BEGIN EXTRACTED MATERIAL

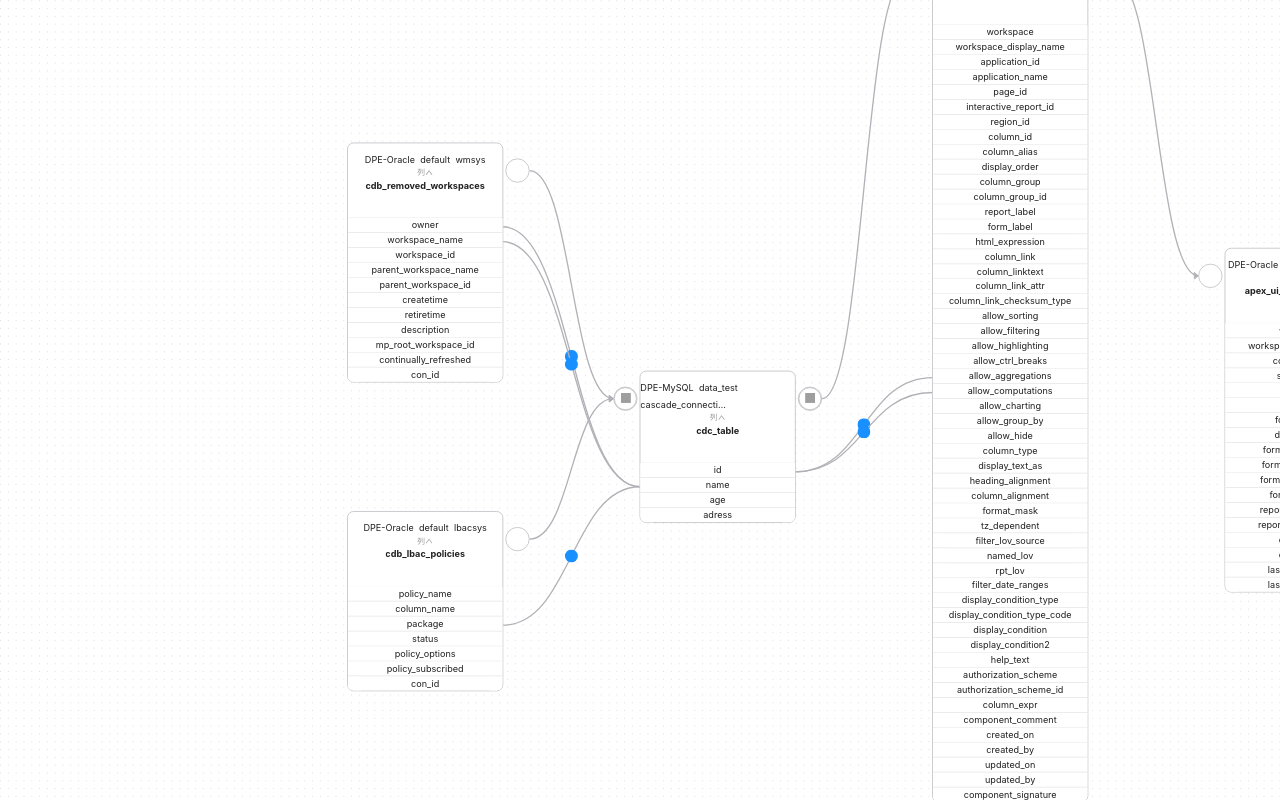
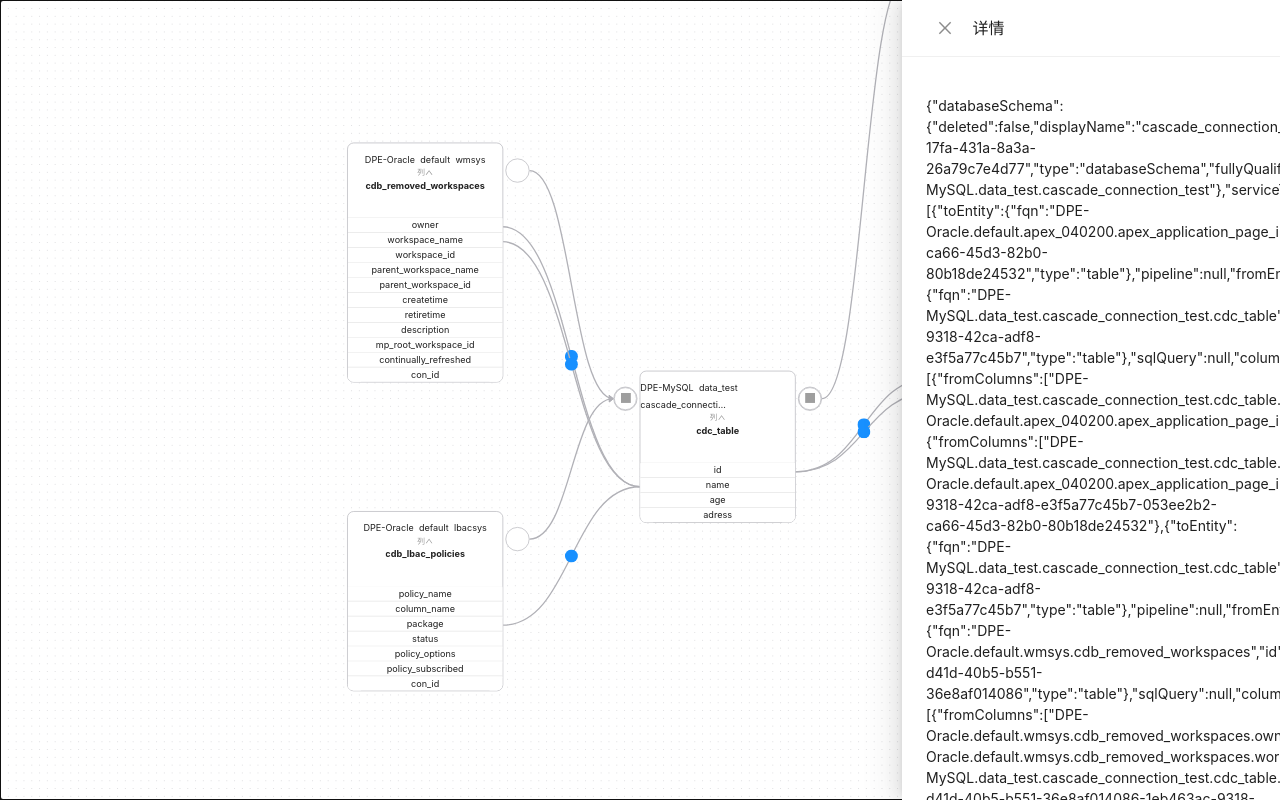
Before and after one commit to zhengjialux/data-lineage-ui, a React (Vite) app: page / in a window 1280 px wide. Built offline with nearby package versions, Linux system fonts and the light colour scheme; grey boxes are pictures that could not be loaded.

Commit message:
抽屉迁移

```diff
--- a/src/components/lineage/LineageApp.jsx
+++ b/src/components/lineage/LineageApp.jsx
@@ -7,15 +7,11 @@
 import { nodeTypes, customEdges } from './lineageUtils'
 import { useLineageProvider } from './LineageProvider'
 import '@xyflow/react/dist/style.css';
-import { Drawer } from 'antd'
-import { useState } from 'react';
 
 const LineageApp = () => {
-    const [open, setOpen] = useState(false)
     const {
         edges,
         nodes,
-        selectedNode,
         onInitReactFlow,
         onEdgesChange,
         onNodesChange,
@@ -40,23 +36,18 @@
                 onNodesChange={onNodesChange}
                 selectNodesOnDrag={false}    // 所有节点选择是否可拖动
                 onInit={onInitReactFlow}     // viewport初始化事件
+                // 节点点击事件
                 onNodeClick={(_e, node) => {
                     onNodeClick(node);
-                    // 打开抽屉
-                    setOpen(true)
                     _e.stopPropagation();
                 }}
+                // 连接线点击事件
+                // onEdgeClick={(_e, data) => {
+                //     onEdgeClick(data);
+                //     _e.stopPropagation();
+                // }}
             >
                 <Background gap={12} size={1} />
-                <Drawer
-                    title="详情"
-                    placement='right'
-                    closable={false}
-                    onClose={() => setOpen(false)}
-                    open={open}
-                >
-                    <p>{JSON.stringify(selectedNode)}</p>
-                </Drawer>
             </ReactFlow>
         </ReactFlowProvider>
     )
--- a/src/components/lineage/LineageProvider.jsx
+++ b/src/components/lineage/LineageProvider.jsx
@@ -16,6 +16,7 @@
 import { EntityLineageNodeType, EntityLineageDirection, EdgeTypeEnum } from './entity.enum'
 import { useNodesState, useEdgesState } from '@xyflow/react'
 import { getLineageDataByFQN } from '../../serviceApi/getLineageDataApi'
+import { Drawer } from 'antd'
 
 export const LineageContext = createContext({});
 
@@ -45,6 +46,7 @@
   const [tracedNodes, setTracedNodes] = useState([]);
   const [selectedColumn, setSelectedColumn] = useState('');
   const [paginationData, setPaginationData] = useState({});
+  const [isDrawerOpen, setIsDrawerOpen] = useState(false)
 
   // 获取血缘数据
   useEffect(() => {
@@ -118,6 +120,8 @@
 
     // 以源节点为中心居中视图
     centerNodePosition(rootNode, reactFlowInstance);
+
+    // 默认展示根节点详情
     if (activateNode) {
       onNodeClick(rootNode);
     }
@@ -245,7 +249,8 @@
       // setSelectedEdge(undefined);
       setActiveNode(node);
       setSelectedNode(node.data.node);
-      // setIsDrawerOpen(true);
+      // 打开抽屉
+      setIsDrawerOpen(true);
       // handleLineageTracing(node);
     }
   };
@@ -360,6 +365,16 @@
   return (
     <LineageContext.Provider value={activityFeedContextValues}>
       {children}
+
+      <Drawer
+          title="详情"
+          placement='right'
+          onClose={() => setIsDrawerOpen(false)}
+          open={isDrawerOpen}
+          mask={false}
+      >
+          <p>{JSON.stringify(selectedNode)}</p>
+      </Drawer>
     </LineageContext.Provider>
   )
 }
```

END EXTRACTED MATERIAL

> EXERCISE AIM
Wherever the string "import" appears in a line above, copy that line.

> WRITTEN SOLUTION
 import { nodeTypes, customEdges } from './lineageUtils'
 import { useLineageProvider } from './LineageProvider'
 import '@xyflow/react/dist/style.css';
-import { Drawer } from 'antd'
-import { useState } from 'react';
 import { EntityLineageNodeType, EntityLineageDirection, EdgeTypeEnum } from './entity.enum'
 import { useNodesState, useEdgesState } from '@xyflow/react'
 import { getLineageDataByFQN } from '../../serviceApi/getLineageDataApi'
+import { Drawer } from 'antd'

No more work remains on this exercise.